→ **WORK TASK**:
Restate every record word for word, without the pictures.

Source data

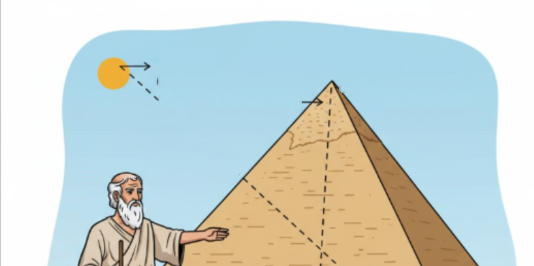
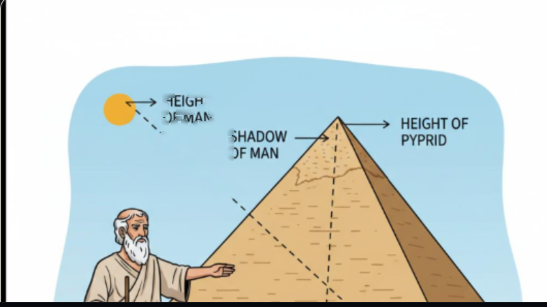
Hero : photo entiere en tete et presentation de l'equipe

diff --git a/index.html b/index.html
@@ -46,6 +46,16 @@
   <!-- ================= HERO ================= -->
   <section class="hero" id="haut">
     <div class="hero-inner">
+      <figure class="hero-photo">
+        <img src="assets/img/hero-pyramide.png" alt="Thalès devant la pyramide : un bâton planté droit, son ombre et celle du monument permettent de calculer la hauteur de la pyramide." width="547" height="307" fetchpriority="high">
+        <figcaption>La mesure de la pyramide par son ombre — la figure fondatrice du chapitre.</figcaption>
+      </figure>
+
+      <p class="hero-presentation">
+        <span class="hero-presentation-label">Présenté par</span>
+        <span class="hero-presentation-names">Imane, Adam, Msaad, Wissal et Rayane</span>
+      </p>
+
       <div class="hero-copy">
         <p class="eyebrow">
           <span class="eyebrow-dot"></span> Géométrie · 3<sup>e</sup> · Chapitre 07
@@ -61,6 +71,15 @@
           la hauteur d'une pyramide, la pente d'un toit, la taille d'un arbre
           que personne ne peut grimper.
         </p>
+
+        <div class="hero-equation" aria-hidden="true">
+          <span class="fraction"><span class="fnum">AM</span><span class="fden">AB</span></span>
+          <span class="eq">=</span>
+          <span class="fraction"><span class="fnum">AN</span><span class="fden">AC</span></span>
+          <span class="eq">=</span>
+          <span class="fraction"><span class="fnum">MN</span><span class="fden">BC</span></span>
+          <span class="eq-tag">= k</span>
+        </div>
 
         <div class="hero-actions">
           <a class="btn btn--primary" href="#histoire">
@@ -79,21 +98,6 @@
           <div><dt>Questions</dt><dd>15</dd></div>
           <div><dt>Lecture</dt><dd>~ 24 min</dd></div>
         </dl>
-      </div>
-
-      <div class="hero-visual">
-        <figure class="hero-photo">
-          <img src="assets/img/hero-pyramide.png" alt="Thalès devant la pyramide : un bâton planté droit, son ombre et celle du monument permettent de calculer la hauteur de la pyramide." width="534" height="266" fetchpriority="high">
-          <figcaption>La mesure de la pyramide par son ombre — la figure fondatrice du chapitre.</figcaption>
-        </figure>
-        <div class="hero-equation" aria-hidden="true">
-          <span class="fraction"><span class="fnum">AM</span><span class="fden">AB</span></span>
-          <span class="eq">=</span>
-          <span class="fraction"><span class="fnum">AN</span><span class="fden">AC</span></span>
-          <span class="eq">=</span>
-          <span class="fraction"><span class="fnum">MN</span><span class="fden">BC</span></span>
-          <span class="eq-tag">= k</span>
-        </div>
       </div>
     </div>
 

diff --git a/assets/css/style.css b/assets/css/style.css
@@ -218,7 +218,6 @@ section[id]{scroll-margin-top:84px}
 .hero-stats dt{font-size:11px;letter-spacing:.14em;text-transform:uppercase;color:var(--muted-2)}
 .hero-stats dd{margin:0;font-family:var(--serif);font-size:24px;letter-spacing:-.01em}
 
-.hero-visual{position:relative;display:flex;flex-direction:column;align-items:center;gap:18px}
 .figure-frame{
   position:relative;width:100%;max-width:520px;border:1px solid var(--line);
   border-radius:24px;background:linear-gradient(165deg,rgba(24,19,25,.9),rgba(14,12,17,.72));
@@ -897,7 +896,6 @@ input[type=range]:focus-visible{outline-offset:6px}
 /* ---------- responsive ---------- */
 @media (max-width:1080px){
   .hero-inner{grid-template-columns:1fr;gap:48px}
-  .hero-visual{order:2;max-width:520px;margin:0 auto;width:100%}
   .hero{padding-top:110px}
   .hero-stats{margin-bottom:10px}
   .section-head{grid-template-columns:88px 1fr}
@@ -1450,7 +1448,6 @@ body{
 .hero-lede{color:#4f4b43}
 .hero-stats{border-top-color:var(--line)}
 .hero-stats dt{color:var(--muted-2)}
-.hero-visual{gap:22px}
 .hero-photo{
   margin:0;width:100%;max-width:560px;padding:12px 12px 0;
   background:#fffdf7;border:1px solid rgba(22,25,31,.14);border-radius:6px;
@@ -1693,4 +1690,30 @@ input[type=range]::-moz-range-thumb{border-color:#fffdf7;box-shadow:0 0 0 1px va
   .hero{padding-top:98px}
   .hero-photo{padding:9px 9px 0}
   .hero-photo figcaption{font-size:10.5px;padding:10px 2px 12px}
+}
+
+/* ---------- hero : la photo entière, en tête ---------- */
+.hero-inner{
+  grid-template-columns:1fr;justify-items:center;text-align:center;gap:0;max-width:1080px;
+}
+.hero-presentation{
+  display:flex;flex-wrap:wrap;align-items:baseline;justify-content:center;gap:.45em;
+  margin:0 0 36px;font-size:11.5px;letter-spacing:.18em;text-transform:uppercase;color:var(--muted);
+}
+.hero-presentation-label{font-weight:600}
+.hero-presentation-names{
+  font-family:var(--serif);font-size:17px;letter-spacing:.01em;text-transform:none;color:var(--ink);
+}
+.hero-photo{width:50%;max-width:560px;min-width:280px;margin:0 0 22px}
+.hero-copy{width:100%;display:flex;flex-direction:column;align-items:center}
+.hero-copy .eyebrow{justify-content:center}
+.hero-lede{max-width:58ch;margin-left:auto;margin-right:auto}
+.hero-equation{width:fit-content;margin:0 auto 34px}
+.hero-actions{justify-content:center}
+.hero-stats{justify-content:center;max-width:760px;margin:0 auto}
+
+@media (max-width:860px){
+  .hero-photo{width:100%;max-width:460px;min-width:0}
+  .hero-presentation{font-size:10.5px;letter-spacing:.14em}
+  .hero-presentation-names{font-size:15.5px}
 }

→ **YOUR RESPONSE**:
Hero : photo entiere en tete et presentation de l'equipe

diff --git a/index.html b/index.html
@@ -46,6 +46,16 @@
   <!-- ================= HERO ================= -->
   <section class="hero" id="haut">
     <div class="hero-inner">
+      <figure class="hero-photo">
+        <img src="assets/img/hero-pyramide.png" alt="Thalès devant la pyramide : un bâton planté droit, son ombre et celle du monument permettent de calculer la hauteur de la pyramide." width="547" height="307" fetchpriority="high">
+        <figcaption>La mesure de la pyramide par son ombre — la figure fondatrice du chapitre.</figcaption>
+      </figure>
+
+      <p class="hero-presentation">
+        <span class="hero-presentation-label">Présenté par</span>
+        <span class="hero-presentation-names">Imane, Adam, Msaad, Wissal et Rayane</span>
+      </p>
+
       <div class="hero-copy">
         <p class="eyebrow">
           <span class="eyebrow-dot"></span> Géométrie · 3<sup>e</sup> · Chapitre 07
@@ -61,6 +71,15 @@
           la hauteur d'une pyramide, la pente d'un toit, la taille d'un arbre
           que personne ne peut grimper.
         </p>
+
+        <div class="hero-equation" aria-hidden="true">
+          <span class="fraction"><span class="fnum">AM</span><span class="fden">AB</span></span>
+          <span class="eq">=</span>
+          <span class="fraction"><span class="fnum">AN</span><span class="fden">AC</span></span>
+          <span class="eq">=</span>
+          <span class="fraction"><span class="fnum">MN</span><span class="fden">BC</span></span>
+          <span class="eq-tag">= k</span>
+        </div>
 
         <div class="hero-actions">
           <a class="btn btn--primary" href="#histoire">
@@ -79,21 +98,6 @@
           <div><dt>Questions</dt><dd>15</dd></div>
           <div><dt>Lecture</dt><dd>~ 24 min</dd></div>
         </dl>
-      </div>
-
-      <div class="hero-visual">
-        <figure class="hero-photo">
-          <img src="assets/img/hero-pyramide.png" alt="Thalès devant la pyramide : un bâton planté droit, son ombre et celle du monument permettent de calculer la hauteur de la pyramide." width="534" height="266" fetchpriority="high">
-          <figcaption>La mesure de la pyramide par son ombre — la figure fondatrice du chapitre.</figcaption>
-        </figure>
-        <div class="hero-equation" aria-hidden="true">
-          <span class="fraction"><span class="fnum">AM</span><span class="fden">AB</span></span>
-          <span class="eq">=</span>
-          <span class="fraction"><span class="fnum">AN</span><span class="fden">AC</span></span>
-          <span class="eq">=</span>
-          <span class="fraction"><span class="fnum">MN</span><span class="fden">BC</span></span>
-          <span class="eq-tag">= k</span>
-        </div>
       </div>
     </div>
 

diff --git a/assets/css/style.css b/assets/css/style.css
@@ -218,7 +218,6 @@ section[id]{scroll-margin-top:84px}
 .hero-stats dt{font-size:11px;letter-spacing:.14em;text-transform:uppercase;color:var(--muted-2)}
 .hero-stats dd{margin:0;font-family:var(--serif);font-size:24px;letter-spacing:-.01em}
 
-.hero-visual{position:relative;display:flex;flex-direction:column;align-items:center;gap:18px}
 .figure-frame{
   position:relative;width:100%;max-width:520px;border:1px solid var(--line);
   border-radius:24px;background:linear-gradient(165deg,rgba(24,19,25,.9),rgba(14,12,17,.72));
@@ -897,7 +896,6 @@ input[type=range]:focus-visible{outline-offset:6px}
 /* ---------- responsive ---------- */
 @media (max-width:1080px){
   .hero-inner{grid-template-columns:1fr;gap:48px}
-  .hero-visual{order:2;max-width:520px;margin:0 auto;width:100%}
   .hero{padding-top:110px}
   .hero-stats{margin-bottom:10px}
   .section-head{grid-template-columns:88px 1fr}
@@ -1450,7 +1448,6 @@ body{
 .hero-lede{color:#4f4b43}
 .hero-stats{border-top-color:var(--line)}
 .hero-stats dt{color:var(--muted-2)}
-.hero-visual{gap:22px}
 .hero-photo{
   margin:0;width:100%;max-width:560px;padding:12px 12px 0;
   background:#fffdf7;border:1px solid rgba(22,25,31,.14);border-radius:6px;
@@ -1693,4 +1690,30 @@ input[type=range]::-moz-range-thumb{border-color:#fffdf7;box-shadow:0 0 0 1px va
   .hero{padding-top:98px}
   .hero-photo{padding:9px 9px 0}
   .hero-photo figcaption{font-size:10.5px;padding:10px 2px 12px}
+}
+
+/* ---------- hero : la photo entière, en tête ---------- */
+.hero-inner{
+  grid-template-columns:1fr;justify-items:center;text-align:center;gap:0;max-width:1080px;
+}
+.hero-presentation{
+  display:flex;flex-wrap:wrap;align-items:baseline;justify-content:center;gap:.45em;
+  margin:0 0 36px;font-size:11.5px;letter-spacing:.18em;text-transform:uppercase;color:var(--muted);
+}
+.hero-presentation-label{font-weight:600}
+.hero-presentation-names{
+  font-family:var(--serif);font-size:17px;letter-spacing:.01em;text-transform:none;color:var(--ink);
+}
+.hero-photo{width:50%;max-width:560px;min-width:280px;margin:0 0 22px}
+.hero-copy{width:100%;display:flex;flex-direction:column;align-items:center}
+.hero-copy .eyebrow{justify-content:center}
+.hero-lede{max-width:58ch;margin-left:auto;margin-right:auto}
+.hero-equation{width:fit-content;margin:0 auto 34px}
+.hero-actions{justify-content:center}
+.hero-stats{justify-content:center;max-width:760px;margin:0 auto}
+
+@media (max-width:860px){
+  .hero-photo{width:100%;max-width:460px;min-width:0}
+  .hero-presentation{font-size:10.5px;letter-spacing:.14em}
+  .hero-presentation-names{font-size:15.5px}
 }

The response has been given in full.